If you want to keep a paperless office, you need to be able to scan documents. Previously, you needed a scanner to do this. But today you can use your iPhone to scan documents quickly and easily. With Continuity Camera you can scan directly into your Mac using your iPhone. You need to make sure you have both Wi-Fi and Bluetooth enabled with both devices and that they are using the same Apple ID and latest macOS and iOS.
Year's ago I switched to a paperless office. I did so by buying a rather expensive scanner that I was able to feed papers into so anything that I received in the mail I was able to scan in and save it digitally. I didn't have to keep paper copies of anything. You can do the same thing now but you don't need to get another scanner. As a matter of fact you can just use your iPhone. It's easier than ever thanks to something called the Continuity Camera.
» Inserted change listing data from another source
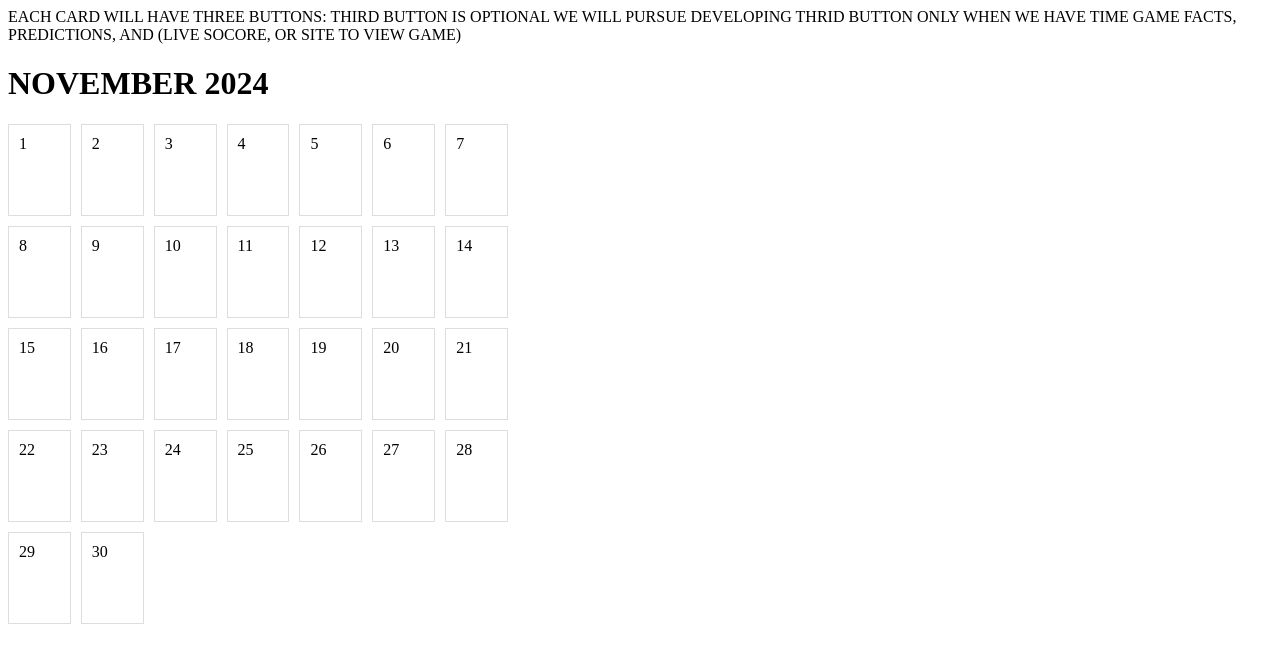
Repository: bredernd/Sports-Analytics
Page: http://localhost/CPS298_Nba/calendar
An editor plug-in stored every save of this project. The page is shown before and after the next save, followed by the edit.
The browser window is 1280 px wide. The pictures show the whole page.
The page is served by Tomcat 9. Other server files are loaded and not shown.

Above is the page before, as saved 2024-11-06 18:51:21.

### NBAProj/CPS298_Nba/src/main/webapp/WEB-INF/Dispatcher-servlet.xml
<?xml version="1.0" encoding="UTF-8"?>
<beans xmlns="http://www.springframework.org/schema/beans"
	xmlns:xsi="http://www.w3.org/2001/XMLSchema-instance"
	xmlns:context="http://www.springframework.org/schema/context"
	xmlns:mvc="http://www.springframework.org/schema/mvc"
	xmlns:tx="http://www.springframework.org/schema/tx"
	xsi:schemaLocation="http://www.springframework.org/schema/mvc http://www.springframework.org/schema/mvc/spring-mvc-4.3.xsd
		http://www.springframework.org/schema/beans http://www.springframework.org/schema/beans/spring-beans.xsd
		http://www.springframework.org/schema/context http://www.springframework.org/schema/context/spring-context-4.3.xsd
		http://www.springframework.org/schema/tx http://www.springframework.org/schema/tx/spring-tx-4.3.xsd">


	<context:component-scan
		base-package="com.cps298.nba">
	</context:component-scan>
	<mvc:annotation-driven></mvc:annotation-driven>
	<mvc:resources mapping="/resources/**" location="/resources/"></mvc:resources>
	<bean id="viewResolver"
		class="org.springframework.web.servlet.view.InternalResourceViewResolver">
	<property name="prefix" value="/WEB-INF/Views/"></property>
	<property name="suffix" value=".jsp"></property>
	</bean>

<!-- 	<bean id="myDataSource" -->
<!-- 		class="com.mchange.v2.c3p0.ComboPooledDataSource"> -->
<!-- 	<property name="driverClass" value="com.mysql.cj.jdbc.Driver"></property> -->
<!-- 	<property name="user" value="hbstudent"></property> -->
<!-- 	<property name="password" value="hbstudent"></property> -->
<!-- 	<property name="jdbcUrl" -->
<!-- 		value="jdbc:mysql://localhost:3306/movies?useSSL=false"> -->
<!-- 	</property> -->
<!-- 	<property name="minPoolSize" value="5"></property> -->
<!-- 	<property name="maxPoolSize" value="30"></property> -->
<!-- 	<property name="maxIdleTime" value="30000"></property> -->
<!-- 	</bean> -->
<!-- 	<bean id="sessionFactory" -->
<!-- 		class="org.springframework.orm.hibernate5.LocalSessionFactoryBean"> -->
<!-- 	<property name="dataSource" ref="myDataSource"></property> -->
<!-- 	<property name="packagesToScan" -->
<!-- 		value="com.cps298.nba.entity"> -->
<!-- 	</property> -->
<!-- 	<property name="hibernateProperties"> -->
<!-- 	<props> -->
<!-- 	<prop key="hibernate.dialect">org.hibernate.dialect.MySQLDialect</prop> -->
<!-- 	<prop key="hibernate.show_sql">true</prop> -->
<!-- 	</props> -->
<!-- 	</property> -->
<!-- 	</bean> -->
<!-- 	<bean id="myTransactionalManager" -->
<!-- 		class="org.springframework.orm.hibernate5.HibernateTransactionManager"> -->
<!-- 	<property name="sessionFactory" ref="sessionFactory"></property> -->
<!-- 	</bean> -->
<!-- 	<tx:annotation-driven transaction-manager="myTransactionalManager" /> -->
</beans>

### NBAProj/CPS298_Nba/src/main/webapp/WEB-INF/Views/calendar.jsp
<%@ page language="java" contentType="text/html; charset=ISO-8859-1"
    pageEncoding="ISO-8859-1"%>
<!DOCTYPE html>
<html>
<head>
<meta charset="ISO-8859-1">
<title>Calendar</title>

<style>
	.body{
	display: flex;
	justify-content: center;
	align-items: center;
	}

	.calendar {
	display: grid;
	grid-template-columns: repeat(7, 1fr);
	gap: 10px;
	width: 500px;
	height: 500px;
	}

    .day {
    border: 1px solid #ddd;
    padding: 10px;
    }
</style>
</head>
<body>


EACH CARD WILL HAVE THREE BUTTONS: THIRD BUTTON IS OPTIONAL
WE WILL PURSUE DEVELOPING THRID BUTTON ONLY WHEN WE HAVE TIME
GAME FACTS, PREDICTIONS, AND (LIVE SOCORE, OR SITE TO VIEW GAME)

    <h1>${month} ${year}</h1>

    <div class="calendar">
        ${calendarHtml}
    </div>


</body>
</html>

### NBAProj/CPS298_Nba/src/main/java/com/cps298/nba/controller/MainController.java
package com.cps298.nba.controller;

import java.time.LocalDate;

import org.springframework.beans.factory.annotation.Autowired;
import org.springframework.stereotype.Controller;
import org.springframework.ui.Model;
import org.springframework.web.bind.annotation.RequestMapping;

import com.cps298.nba.service.CalendarService;

@Controller
public class MainController {

    @Autowired
    private CalendarService calendarService;

	@RequestMapping("/")
	public String home() {
		return "home";
	}

	@RequestMapping("/calendar")
	public String calendar(Model model) {
        LocalDate now = LocalDate.now();
        int year = now.getYear();
        int month = now.getMonthValue();

        // Use the service to generate the HTML
        String calendarHtml = calendarService.generateCalendarHtml(year, month);

        model.addAttribute("calendarHtml", calendarHtml);
        model.addAttribute("month", now.getMonth());
        model.addAttribute("year", year);

		return "calendar";
	}

	@RequestMapping("/news")
	public String news() {
		return "news";
	}

	@RequestMapping("/gameFacts")
	public String gameFacts() {
		return "gameFacts";
	}

	@RequestMapping("/predictions")
	public String predictions() {
		return "predictions";
	}
}

### NBAProj/CPS298_Nba/src/main/java/com/cps298/nba/service/CalendarService.java
package com.cps298.nba.service;

import java.time.LocalDate;
import java.time.YearMonth;

import org.springframework.stereotype.Service;

@Service
public class CalendarService {

    public String generateCalendarHtml(int year, int month) {
        StringBuilder calendarHtml = new StringBuilder();
        YearMonth yearMonth = YearMonth.of(year, month);

        for (int day = 1; day <= yearMonth.lengthOfMonth(); day++) {
            calendarHtml.append("<div class='day'>").append(day).append("</div>");
        }

        return calendarHtml.toString();
    }

}

After the next save:
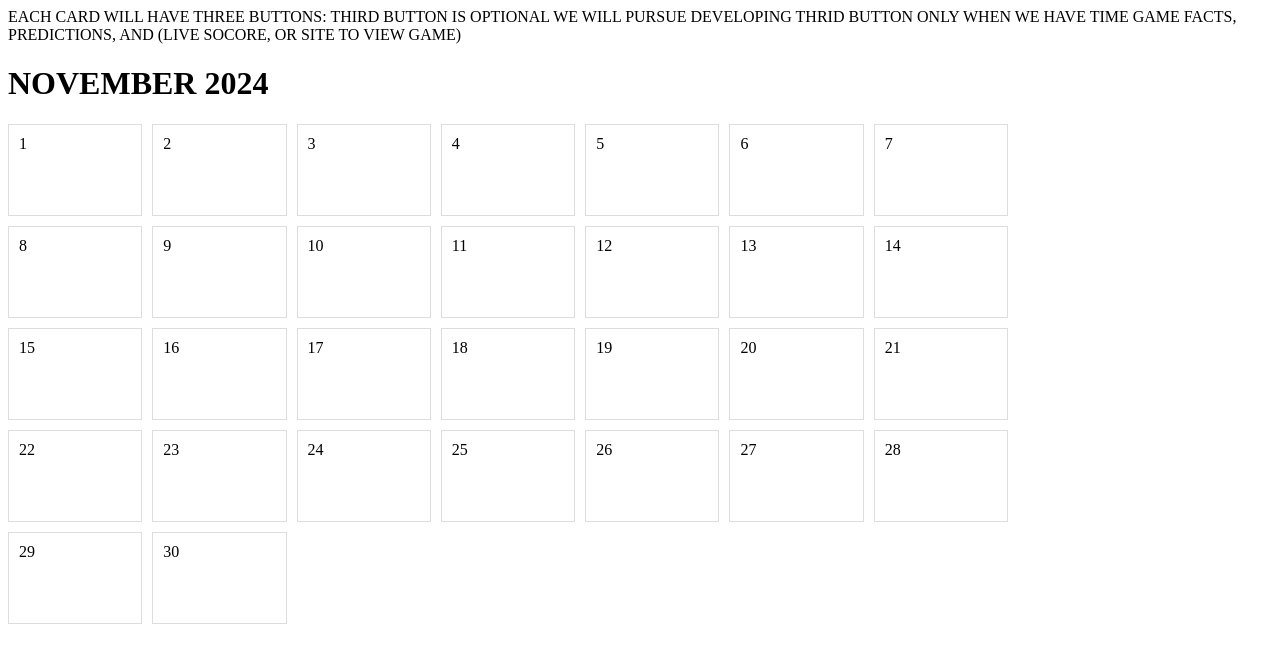
Saved 18 s later.
--- a/NBAProj/CPS298_Nba/src/main/webapp/WEB-INF/Views/calendar.jsp
+++ b/NBAProj/CPS298_Nba/src/main/webapp/WEB-INF/Views/calendar.jsp
@@ -17,7 +17,7 @@
 	display: grid;
 	grid-template-columns: repeat(7, 1fr);
 	gap: 10px;
-	width: 500px;
+	width: 1000px;
 	height: 500px;
 	}
 
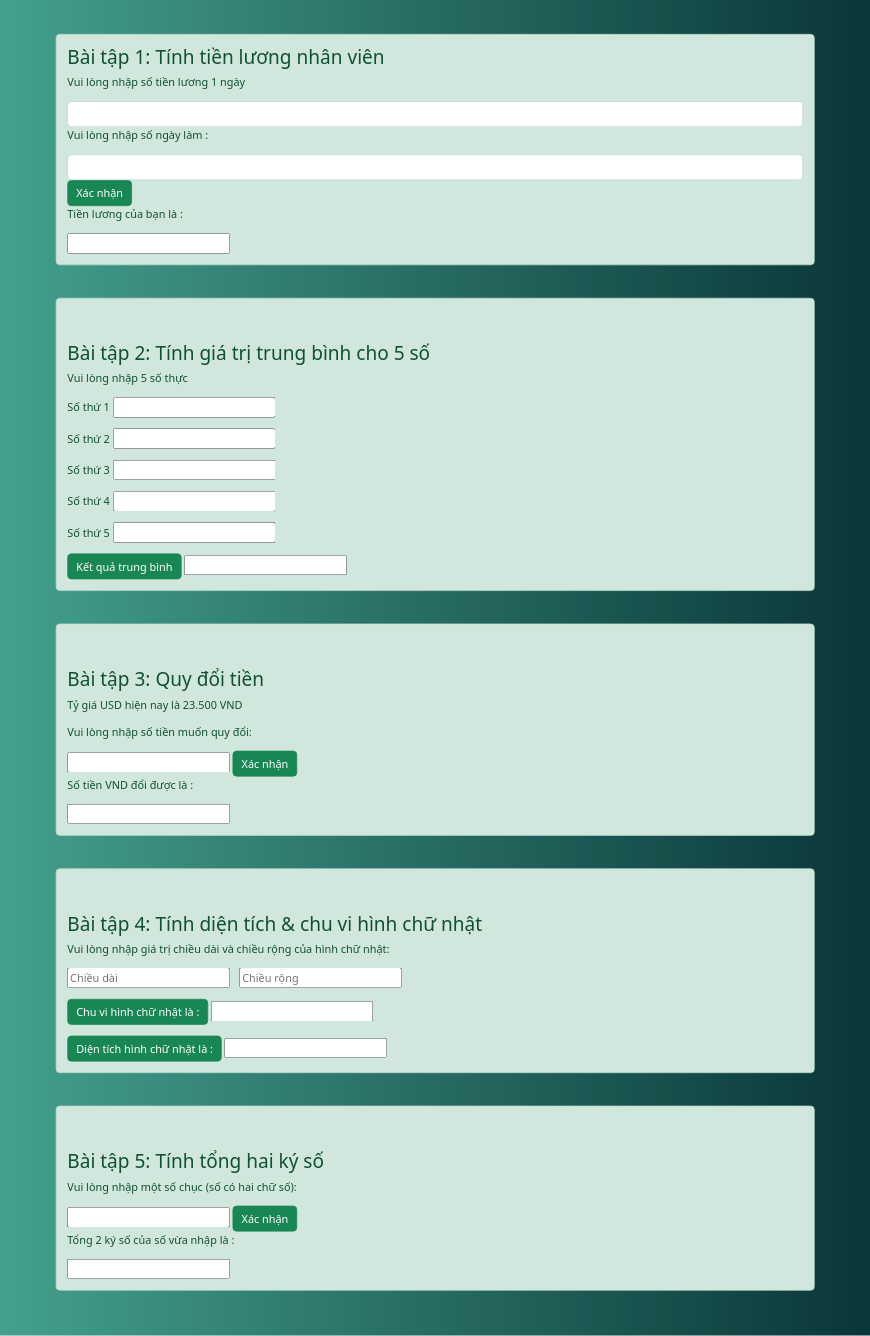
Repository: hcozyph/TranHuuPhuoc_BC43_BT_JS_Buoi2
Page: index.html
The author's editor kept a copy of each file at every save. The page is drawn from the files as they stood at one save, then again after the next save.
The browser window is 1280 px wide. The pictures show the whole page, at 68% of full size.

Above is the page before, as saved 2023-02-03 20:46:22.

### index.html
<!DOCTYPE html>
<html lang="en">
    <head>
        <title>BT JS - Buoi 1</title>
        <!-- Required meta tags -->
        <meta charset="utf-8" />
        <meta
            name="viewport"
            content="width=device-width, initial-scale=1, shrink-to-fit=no"
        />

        <!-- font-family -->
        <link
            href="//fonts.googleapis.com/css2?family=Pacifico&amp;display=swap"
            rel="stylesheet"
        />
        <link
            href="//fonts.googleapis.com/css2?family=Quicksand:wght@300;400;500;600;700&amp;display=swap"
            rel="stylesheet"
        />

        <!-- Bootstrap CSS v5.2.1 -->
        <link
            href="https://cdn.jsdelivr.net/npm/bootstrap@5.2.1/dist/css/bootstrap.min.css"
            rel="stylesheet"
            integrity="sha384-iYQeCzEYFbKjA/T2uDLTpkwGzCiq6soy8tYaI1GyVh/UjpbCx/TYkiZhlZB6+fzT"
            crossorigin="anonymous"
        />

        <!-- FontAwesome 6.2.0 CSS -->
        <link
            rel="stylesheet"
            href="https://cdnjs.cloudflare.com/ajax/libs/font-awesome/6.2.0/css/all.min.css"
            integrity="sha512-xh6O/CkQoPOWDdYTDqeRdPCVd1SpvCA9XXcUnZS2FmJNp1coAFzvtCN9BmamE+4aHK8yyUHUSCcJHgXloTyT2A=="
            crossorigin="anonymous"
            referrerpolicy="no-referrer"
        />

        <!-- index.css -->
        <link rel="stylesheet" href="./style/index.css" />
    </head>

    <body>
        <div class="btvn">
            <!-- BT1 -->
            <div class="container">
                <!-- BT-1 -->
                <div class="BT1 alert alert-success">
                    <h1 class="fs-3">Bài tập 1: Tính tiền lương nhân viên</h1>

                    <!-- <div class="col-4"> -->
                    <p>Vui lòng nhập số tiền lương 1 ngày</p>

                    <input type="text" id="luongMotNgay" class="form-control" />
                    <!-- </div> -->

                    <p>Vui lòng nhập số ngày làm :</p>
                    <input type="number" id="soNgayLam" class="form-control" />
                    <button
                        class="btn btn-success"
                        id="btnXacNhan"
                        onclick="inputSoNgayLam()"
                    >
                        Xác nhận
                    </button>
                    <p>Tiền lương của bạn là :</p>
                    <input type="text" id="result" />
                </div>

                <!-- BT2 -->
                <div class="BT2 alert alert-success mt-5">
                    <h1 class="fs-3 mt-5">
                        Bài tập 2: Tính giá trị trung bình cho 5 số
                    </h1>
                    <p>Vui lòng nhập 5 số thực</p>

                    <p>Số thứ 1 <input type="number" id="n1" /></p>
                    <p>Số thứ 2 <input type="number" id="n2" /></p>
                    <p>Số thứ 3 <input type="number" id="n3" /></p>
                    <p>Số thứ 4 <input type="number" id="n4" /></p>
                    <p>Số thứ 5 <input type="number" id="n5" /></p>

                    <button
                        class="btn btn-success"
                        id="btnAverage"
                        onclick="average()"
                    >
                        Kết quả trung bình
                    </button>
                    <input type="text" id="average" />
                </div>

                <!-- BT3 -->
                <div class="BT3 alert alert-success mt-5">
                    <h1 class="fs-3 mt-5">Bài tập 3: Quy đổi tiền</h1>
                    <p>Tỷ giá USD hiện nay là 23.500 VND</p>
                    <p>Vui lòng nhập số tiền muốn quy đổi:</p>

                    <input type="number" id="inputUsd" />
                    <button
                        class="btn btn-success"
                        id="btnTradeMoney"
                        onclick="tradeMoney ()"
                    >
                        Xác nhận
                    </button>

                    <p>Số tiền VND đổi được là :</p>
                    <input type="text" id="tradeMoney" />
                </div>

                <!-- BT4 -->
                <div class="BT4 alert alert-success mt-5">
                    <h1 class="fs-3 mt-5">
                        Bài tập 4: Tính diện tích & chu vi hình chữ nhật
                    </h1>
                    <p>
                        Vui lòng nhập giá trị chiều dài và chiều rộng của hình
                        chữ nhật:
                    </p>

                    <input type="number" id="length" placeholder="Chiều dài" />
                    <input
                        style="margin-left: 10px"
                        type="number"
                        id="width"
                        placeholder="Chiều rộng"
                    />

                    <div class="chuVi mt-3">
                        <button class="btn btn-success" onclick="chuVi()">
                            Chu vi hình chữ nhật là :
                        </button>
                        <input type="number" id="chuVi" />
                    </div>

                    <div class="dienTich mt-3">
                        <button class="btn btn-success" onclick="dienTich()">
                            Diện tích hình chữ nhật là :
                        </button>
                        <input type="number" id="dienTich" />
                    </div>
                </div>

                <!-- BT5 -->
                <div class="BT5 alert alert-success mt-5">
                    <h1 class="fs-3 mt-5">Bài tập 5: Tính tổng hai ký số</h1>
                    <p>Vui lòng nhập một số chục (số có hai chữ số):</p>
                    <input type="number" id="inputSoChuc" />
                    <button class="btn btn-success" onclick="tong2KySo()">
                        Xác nhận
                    </button>
                    <p>Tổng 2 ký số của số vừa nhập là :</p>
                    <input type="number" id="tong2KySo" />
                </div>
            </div>
        </div>

        <!-- Bootstrap JavaScript Libraries -->
        <script
            src="https://cdn.jsdelivr.net/npm/@popperjs/core@2.11.6/dist/umd/popper.min.js"
            integrity="sha384-oBqDVmMz9ATKxIep9tiCxS/Z9fNfEXiDAYTujMAeBAsjFuCZSmKbSSUnQlmh/jp3"
            crossorigin="anonymous"
        ></script>

        <script
            src="https://cdn.jsdelivr.net/npm/bootstrap@5.2.1/dist/js/bootstrap.min.js"
            integrity="sha384-7VPbUDkoPSGFnVtYi0QogXtr74QeVeeIs99Qfg5YCF+TidwNdjvaKZX19NZ/e6oz"
            crossorigin="anonymous"
        ></script>

        <!-- js customize -->
        <script src="./index.js"></script>
    </body>
</html>

### style/index.css
.btvn {
    background: linear-gradient(to right, rgb(68, 160, 141), rgb(9, 54, 55));
    background-repeat: no-repeat;
    background-size: cover;
    margin: 0 auto;
    padding: 50px;
}

### index.js
//BT1: Tính tiền lương nhân viên
function inputSoNgayLam () {
    //input:
    var soNgayLam = document.getElementById('soNgayLam').value;
    var luongMotNgay = document.getElementById('luongMotNgay').value;

    //output:
    var result = 0;

    //progress
    var result = parseInt(soNgayLam) * parseInt(luongMotNgay);

    document.getElementById('result').value = result.toLocaleString() + ' VND';
}

//BT2: Tính trung bình cộng 5 số
function average () {
    //input:
    var n1 = document.getElementById('n1').value;
    var n2 = document.getElementById('n2').value;
    var n3 = document.getElementById('n3').value;
    var n4 = document.getElementById('n4').value;
    var n5 = document.getElementById('n5').value;
    //output:
    var average = 0;
    const soLuongInput = 5;

    //progress
    var sum = parseFloat(n1) + parseFloat(n2) + parseFloat(n3) + parseFloat(n4) + parseFloat(n5);

    var average =  sum / parseFloat(soLuongInput) ;

    document.getElementById('average').value = average;
}

//BT3: Quy đổi tiền
function tradeMoney () {
    //input
    var inputUsd = document.getElementById('inputUsd').value;
    const tyGia = 23500;

    //output
    var tradeMoney = 0;

    //progress
    var tradeMoney = parseInt(inputUsd) * parseInt(tyGia);
    document.getElementById('tradeMoney').value = tradeMoney.toLocaleString() + ' VND';
}

//BT4: Tính chu vi & diện tích hình chữ nhật
function chuVi () {
    // input
    var length = document.getElementById('length').value;
    var width = document.getElementById('width').value;

    //output
    var chuVi = ( parseInt(length) + parseInt(width) ) * 2;

    //progress
    document.getElementById('chuVi').value = chuVi.toLocaleString();
}


function dienTich () {
    // input
    var length = document.getElementById('length').value;
    var width = document.getElementById('width').value;

    //output
    var dienTich = parseInt(length) * parseInt(width) ;

    //progress
    document.getElementById('dienTich').value = dienTich.toLocaleString();
}


//BT5: Tính tổng hai ký số
function tong2KySo () {
    //input
    var inputSoChuc = document.getElementById('inputSoChuc').value;
    var hangChuc = 0;
    var hangDonVi = 0;

    //output
    var tong2KySo = 0;

    //progress
    var hangChuc = Math.floor(Number(inputSoChuc)/10)
    var hangDonVi = Math.floor(Number(inputSoChuc)%10)
    var tong2KySo = parseInt(hangChuc) + parseInt(hangDonVi);

    document.getElementById('tong2KySo').value = tong2KySo;
}
/*
Link vercel:
https://tran-huu-phuoc-bc-43-bt-js-buoi1.vercel.app/
*/

After the next save:
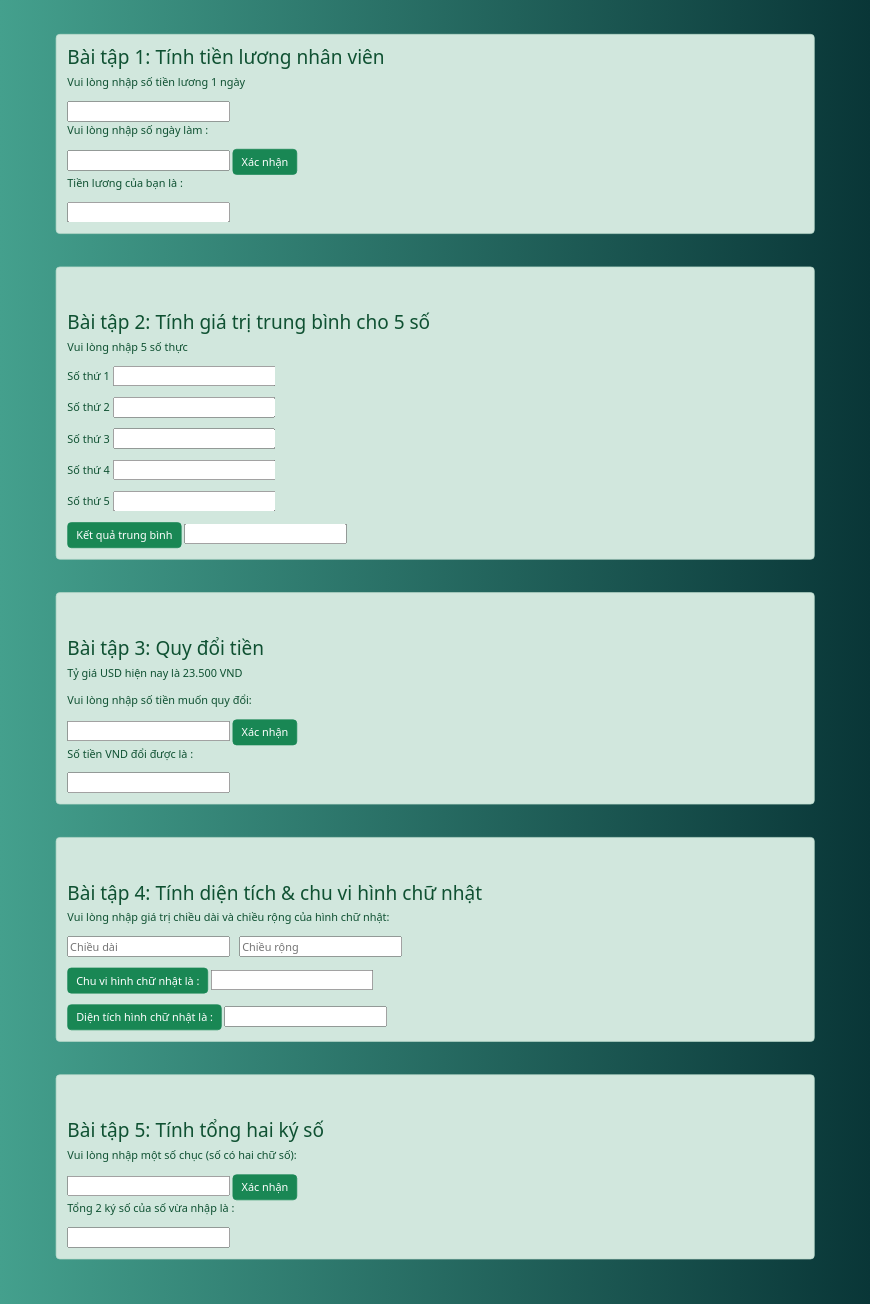
Saved 92 s later.
--- a/index.html
+++ b/index.html
@@ -51,11 +51,11 @@
                     <!-- <div class="col-4"> -->
                     <p>Vui lòng nhập số tiền lương 1 ngày</p>
 
-                    <input type="text" id="luongMotNgay" class="form-control" />
+                    <input type="text" id="luongMotNgay" />
                     <!-- </div> -->
 
                     <p>Vui lòng nhập số ngày làm :</p>
-                    <input type="number" id="soNgayLam" class="form-control" />
+                    <input type="number" id="soNgayLam" />
                     <button
                         class="btn btn-success"
                         id="btnXacNhan"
To use the Continuity Camera you have to be using the most recent versions of everything. So you have to have Mojave on your Mac. You have to have iOS 12 on your iPhone. You want to have Bluetooth enabled on both. You want to have WiFi enabled on both and of course they both need to be using the same Apple ID. Once you do that you can do some really cool things because you can use your iPhone as a camera and a scanner from your Mac.
So for instance, here I am in the Finder and I have a folder that's going to contain all of my scans. Now the way that I'm going to do that is I'm going to use my iPhone to take the scans. Here I am on the Finder on my Mac. I can click the Action button here and there is an Import From iPhone or iPad. You can see both my iPhone and my iPad are shown there and I can choose Scan Documents. My iPhone doesn't need to be doing anything at this moment. I just has the screen on. As a matter of fact it can even be locked.
As soon as I hit Scan Document the phone is actually going to jump to a mode where it's using the camera and as soon as the document is aligned underneath the camera it takes the picture automatically. Now that I've gotten that one scan and it's just for that one page I'm going to hit Save. When I do that the document is then going to appear here in the folder I was on, on my Mac. So it goes directly from the iPhone to the Mac. It doesn't actually get stored on the iPhone at all. I can name it because it's already selected. So I like to hit Return now and name it. Just give it a name. Then it's named and I'm done.
If I want to view it, of course, I can hit the spacebar here. Look at QuickLook and I can see the scan there. It's saved as a PDF. It's fairly compact. It's just a little over 1M for an entire 8 ½ by 11 scan of a sheet of paper. So it's similar to what I would get with using a regular scanner. But what about a multipage document. Well, you can do that as well.
So I can do the same thing here. I can import and scan documents. You know you can also Control click on a blank part of the Finder window and choose to import there as well. So I'll Scan Documents. My phone switches over and I can capture the first page. Then turn the page over and it gets the second. I don't even have to hit any buttons on my phone or my Mac. Just go from one page to the next. Now that I'm done I hit Save. You can see it says Save For there. Now I've got the scanned document here and you can see it has four pages in it.
So it's easy to scan multiple page documents as well. It's a little bit slower than doing it on my old scanner but actually not too bad considering it didn't cost me anything extra and I'm carrying this with me wherever I go. So if I have a MacBook and my iPhone I can actually do these scans just as easily as if I'm sitting at my desk in my office.
Now you can fine tune things a lot as well. You do that on the interface on the phone. So let's import and this time I'm going to let it capture but when it's done capturing it says ready for the next scan. Instead I'm going to tap on the image on the bottom left. Now I can look at it and view it. I can even zoom in on it to see what I've captured. I can make adjustments. I can hit the three circles there at the bottom and actually adjust things. Adjust how it looks. I can go in and change the cropping. So I can drag the corners to adjust. So if it didn't grab the corners of the page to create the perspective correctly I can adjust that. I can rotate. I can hit a Retake button at the top right or Trash. Then when I'm done I go right back to the screen here where I can capture the next image. There's also the ability to turn the flash on or off or leave it as automatic. I can adjust to greyscale for the initial take as well just by pressing the circle button there at the top or even just pure black and white. Then I can go and change the shutter from auto to manual as well. So there's a lot that you can do here if you want to fine tune the process.
Having trouble with Continuity Camera? Check out this page: Use Continuity Camera on your Mac.